## Work to be completed
Go through the lines of the material and count the ones with the word "mozRegra". Give that count alone.

::::::::::

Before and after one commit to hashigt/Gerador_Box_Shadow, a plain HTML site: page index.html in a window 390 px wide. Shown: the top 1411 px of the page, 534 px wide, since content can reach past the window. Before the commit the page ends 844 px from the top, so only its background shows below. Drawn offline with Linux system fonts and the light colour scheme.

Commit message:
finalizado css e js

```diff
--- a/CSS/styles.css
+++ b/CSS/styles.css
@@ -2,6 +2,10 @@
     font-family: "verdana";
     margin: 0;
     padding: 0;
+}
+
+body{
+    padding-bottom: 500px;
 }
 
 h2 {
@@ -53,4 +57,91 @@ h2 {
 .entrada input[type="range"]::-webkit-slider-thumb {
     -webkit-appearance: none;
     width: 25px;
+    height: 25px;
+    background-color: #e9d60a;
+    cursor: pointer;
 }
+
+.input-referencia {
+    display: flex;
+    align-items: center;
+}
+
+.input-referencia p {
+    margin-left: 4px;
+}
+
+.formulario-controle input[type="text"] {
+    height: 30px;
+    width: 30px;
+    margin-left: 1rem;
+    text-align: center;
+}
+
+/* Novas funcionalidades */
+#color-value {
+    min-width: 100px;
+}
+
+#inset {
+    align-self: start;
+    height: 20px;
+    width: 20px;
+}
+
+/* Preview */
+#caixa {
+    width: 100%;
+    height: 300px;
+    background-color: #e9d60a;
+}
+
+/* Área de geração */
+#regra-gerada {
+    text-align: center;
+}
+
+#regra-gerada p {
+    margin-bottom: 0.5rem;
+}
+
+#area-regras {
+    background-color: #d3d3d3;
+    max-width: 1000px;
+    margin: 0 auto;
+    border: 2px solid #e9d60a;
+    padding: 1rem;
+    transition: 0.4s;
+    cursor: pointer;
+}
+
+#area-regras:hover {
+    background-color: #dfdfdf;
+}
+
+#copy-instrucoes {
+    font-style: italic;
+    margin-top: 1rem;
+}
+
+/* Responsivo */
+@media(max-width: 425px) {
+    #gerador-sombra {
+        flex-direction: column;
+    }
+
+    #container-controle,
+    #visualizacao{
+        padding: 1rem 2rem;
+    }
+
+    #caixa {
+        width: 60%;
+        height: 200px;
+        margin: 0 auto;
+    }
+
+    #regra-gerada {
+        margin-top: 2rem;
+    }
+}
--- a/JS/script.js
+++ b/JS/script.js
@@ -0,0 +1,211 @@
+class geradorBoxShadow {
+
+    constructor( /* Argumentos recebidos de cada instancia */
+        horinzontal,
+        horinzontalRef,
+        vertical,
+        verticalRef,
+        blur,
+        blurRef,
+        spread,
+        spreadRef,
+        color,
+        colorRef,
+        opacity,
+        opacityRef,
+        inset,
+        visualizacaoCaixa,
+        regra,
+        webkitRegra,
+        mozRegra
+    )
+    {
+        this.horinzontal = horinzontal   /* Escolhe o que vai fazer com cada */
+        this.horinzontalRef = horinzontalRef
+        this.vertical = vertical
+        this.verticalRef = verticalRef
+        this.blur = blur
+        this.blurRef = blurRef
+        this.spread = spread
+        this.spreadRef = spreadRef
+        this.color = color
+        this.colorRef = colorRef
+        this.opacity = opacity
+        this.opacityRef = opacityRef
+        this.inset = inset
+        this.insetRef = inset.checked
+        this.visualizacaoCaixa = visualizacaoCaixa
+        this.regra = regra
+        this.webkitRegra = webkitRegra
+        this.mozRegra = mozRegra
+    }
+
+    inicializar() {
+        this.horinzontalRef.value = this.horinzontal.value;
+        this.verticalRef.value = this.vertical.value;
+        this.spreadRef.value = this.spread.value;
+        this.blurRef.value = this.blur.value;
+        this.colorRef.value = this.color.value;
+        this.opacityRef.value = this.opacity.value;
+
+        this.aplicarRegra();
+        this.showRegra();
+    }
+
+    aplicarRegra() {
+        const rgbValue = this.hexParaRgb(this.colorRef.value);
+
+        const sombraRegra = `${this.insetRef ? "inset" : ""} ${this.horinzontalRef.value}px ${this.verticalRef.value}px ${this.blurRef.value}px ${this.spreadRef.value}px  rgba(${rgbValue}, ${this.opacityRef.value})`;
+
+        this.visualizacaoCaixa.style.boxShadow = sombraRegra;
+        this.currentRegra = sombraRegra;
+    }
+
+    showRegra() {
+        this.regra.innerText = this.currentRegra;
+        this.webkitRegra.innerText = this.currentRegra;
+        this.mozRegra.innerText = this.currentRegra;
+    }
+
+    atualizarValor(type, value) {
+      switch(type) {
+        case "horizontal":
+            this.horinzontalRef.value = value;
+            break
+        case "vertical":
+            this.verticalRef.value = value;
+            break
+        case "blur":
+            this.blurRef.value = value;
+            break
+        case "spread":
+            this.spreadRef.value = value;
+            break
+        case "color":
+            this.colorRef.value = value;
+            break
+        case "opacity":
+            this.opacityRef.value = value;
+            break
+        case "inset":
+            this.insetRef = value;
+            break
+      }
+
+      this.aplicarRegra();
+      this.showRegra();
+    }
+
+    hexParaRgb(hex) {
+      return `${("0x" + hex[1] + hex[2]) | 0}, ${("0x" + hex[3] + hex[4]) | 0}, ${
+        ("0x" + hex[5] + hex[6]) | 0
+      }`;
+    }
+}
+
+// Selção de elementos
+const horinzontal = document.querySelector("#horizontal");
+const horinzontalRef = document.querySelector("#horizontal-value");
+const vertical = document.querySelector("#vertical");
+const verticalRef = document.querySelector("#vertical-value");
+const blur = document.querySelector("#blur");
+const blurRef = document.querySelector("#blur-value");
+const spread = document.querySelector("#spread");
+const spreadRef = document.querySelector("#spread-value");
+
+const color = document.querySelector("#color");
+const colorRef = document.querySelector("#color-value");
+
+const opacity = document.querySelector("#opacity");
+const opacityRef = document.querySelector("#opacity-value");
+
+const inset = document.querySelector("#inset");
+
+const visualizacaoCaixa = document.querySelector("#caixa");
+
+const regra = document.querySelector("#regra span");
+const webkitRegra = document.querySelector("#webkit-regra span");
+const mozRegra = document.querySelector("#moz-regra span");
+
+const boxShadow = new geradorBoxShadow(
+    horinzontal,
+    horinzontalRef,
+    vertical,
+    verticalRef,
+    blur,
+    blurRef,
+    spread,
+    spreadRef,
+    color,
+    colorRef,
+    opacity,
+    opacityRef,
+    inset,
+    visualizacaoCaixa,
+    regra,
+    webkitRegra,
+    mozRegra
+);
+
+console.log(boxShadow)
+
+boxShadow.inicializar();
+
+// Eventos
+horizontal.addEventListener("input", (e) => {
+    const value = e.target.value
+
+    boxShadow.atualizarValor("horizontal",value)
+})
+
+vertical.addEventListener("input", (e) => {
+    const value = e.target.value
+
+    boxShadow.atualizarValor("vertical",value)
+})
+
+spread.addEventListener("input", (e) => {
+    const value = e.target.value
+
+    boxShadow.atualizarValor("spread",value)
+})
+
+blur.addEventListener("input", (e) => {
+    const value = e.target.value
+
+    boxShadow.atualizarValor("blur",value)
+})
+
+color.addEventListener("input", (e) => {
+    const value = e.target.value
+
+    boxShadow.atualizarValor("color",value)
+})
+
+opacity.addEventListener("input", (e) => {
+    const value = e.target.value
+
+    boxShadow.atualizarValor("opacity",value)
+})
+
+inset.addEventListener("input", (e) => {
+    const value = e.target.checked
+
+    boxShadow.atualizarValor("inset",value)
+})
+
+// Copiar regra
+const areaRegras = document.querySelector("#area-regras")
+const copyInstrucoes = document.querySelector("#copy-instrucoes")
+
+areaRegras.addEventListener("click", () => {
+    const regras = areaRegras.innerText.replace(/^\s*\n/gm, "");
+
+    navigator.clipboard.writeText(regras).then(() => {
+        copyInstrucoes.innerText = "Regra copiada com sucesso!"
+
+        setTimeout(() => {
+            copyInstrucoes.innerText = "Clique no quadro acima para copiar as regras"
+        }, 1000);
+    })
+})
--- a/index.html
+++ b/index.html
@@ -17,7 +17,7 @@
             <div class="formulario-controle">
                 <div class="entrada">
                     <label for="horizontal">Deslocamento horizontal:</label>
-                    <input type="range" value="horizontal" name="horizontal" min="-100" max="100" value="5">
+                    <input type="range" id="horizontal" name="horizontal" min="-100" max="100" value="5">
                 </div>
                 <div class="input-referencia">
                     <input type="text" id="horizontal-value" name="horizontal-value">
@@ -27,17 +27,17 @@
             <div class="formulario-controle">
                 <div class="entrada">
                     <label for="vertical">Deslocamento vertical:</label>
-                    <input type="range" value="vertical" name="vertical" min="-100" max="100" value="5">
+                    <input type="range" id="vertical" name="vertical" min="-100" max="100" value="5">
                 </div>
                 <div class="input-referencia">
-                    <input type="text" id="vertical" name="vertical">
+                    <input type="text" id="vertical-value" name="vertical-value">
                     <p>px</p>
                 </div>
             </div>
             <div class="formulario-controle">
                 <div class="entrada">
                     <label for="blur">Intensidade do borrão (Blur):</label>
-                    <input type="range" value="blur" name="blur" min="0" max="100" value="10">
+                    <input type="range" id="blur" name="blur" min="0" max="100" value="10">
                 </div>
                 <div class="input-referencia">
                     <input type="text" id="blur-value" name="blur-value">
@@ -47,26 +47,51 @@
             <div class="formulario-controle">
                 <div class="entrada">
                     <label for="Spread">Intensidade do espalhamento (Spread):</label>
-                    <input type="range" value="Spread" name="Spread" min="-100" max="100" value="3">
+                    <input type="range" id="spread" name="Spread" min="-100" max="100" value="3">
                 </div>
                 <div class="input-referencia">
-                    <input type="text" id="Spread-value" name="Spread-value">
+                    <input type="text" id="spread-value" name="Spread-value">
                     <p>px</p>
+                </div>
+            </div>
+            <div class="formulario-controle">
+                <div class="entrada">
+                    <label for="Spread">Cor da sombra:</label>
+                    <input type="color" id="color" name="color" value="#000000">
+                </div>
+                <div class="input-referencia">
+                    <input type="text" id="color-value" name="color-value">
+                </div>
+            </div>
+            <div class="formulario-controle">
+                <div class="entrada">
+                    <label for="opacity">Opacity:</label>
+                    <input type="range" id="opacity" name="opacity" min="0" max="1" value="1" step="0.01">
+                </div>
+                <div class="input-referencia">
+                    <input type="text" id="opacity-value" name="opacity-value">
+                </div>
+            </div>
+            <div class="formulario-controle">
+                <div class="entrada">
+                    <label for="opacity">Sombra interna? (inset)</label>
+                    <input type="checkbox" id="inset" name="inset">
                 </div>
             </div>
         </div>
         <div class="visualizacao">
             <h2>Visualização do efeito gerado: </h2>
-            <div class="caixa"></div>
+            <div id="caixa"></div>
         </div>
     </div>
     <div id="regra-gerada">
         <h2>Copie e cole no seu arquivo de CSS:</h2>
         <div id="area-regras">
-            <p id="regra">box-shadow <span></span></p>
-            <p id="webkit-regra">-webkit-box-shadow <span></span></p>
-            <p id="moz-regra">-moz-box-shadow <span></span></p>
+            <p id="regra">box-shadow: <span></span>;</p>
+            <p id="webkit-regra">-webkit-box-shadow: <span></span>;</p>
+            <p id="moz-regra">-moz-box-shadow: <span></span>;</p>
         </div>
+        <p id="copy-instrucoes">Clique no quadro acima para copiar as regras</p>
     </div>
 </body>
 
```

::::::::::

## Answer section
5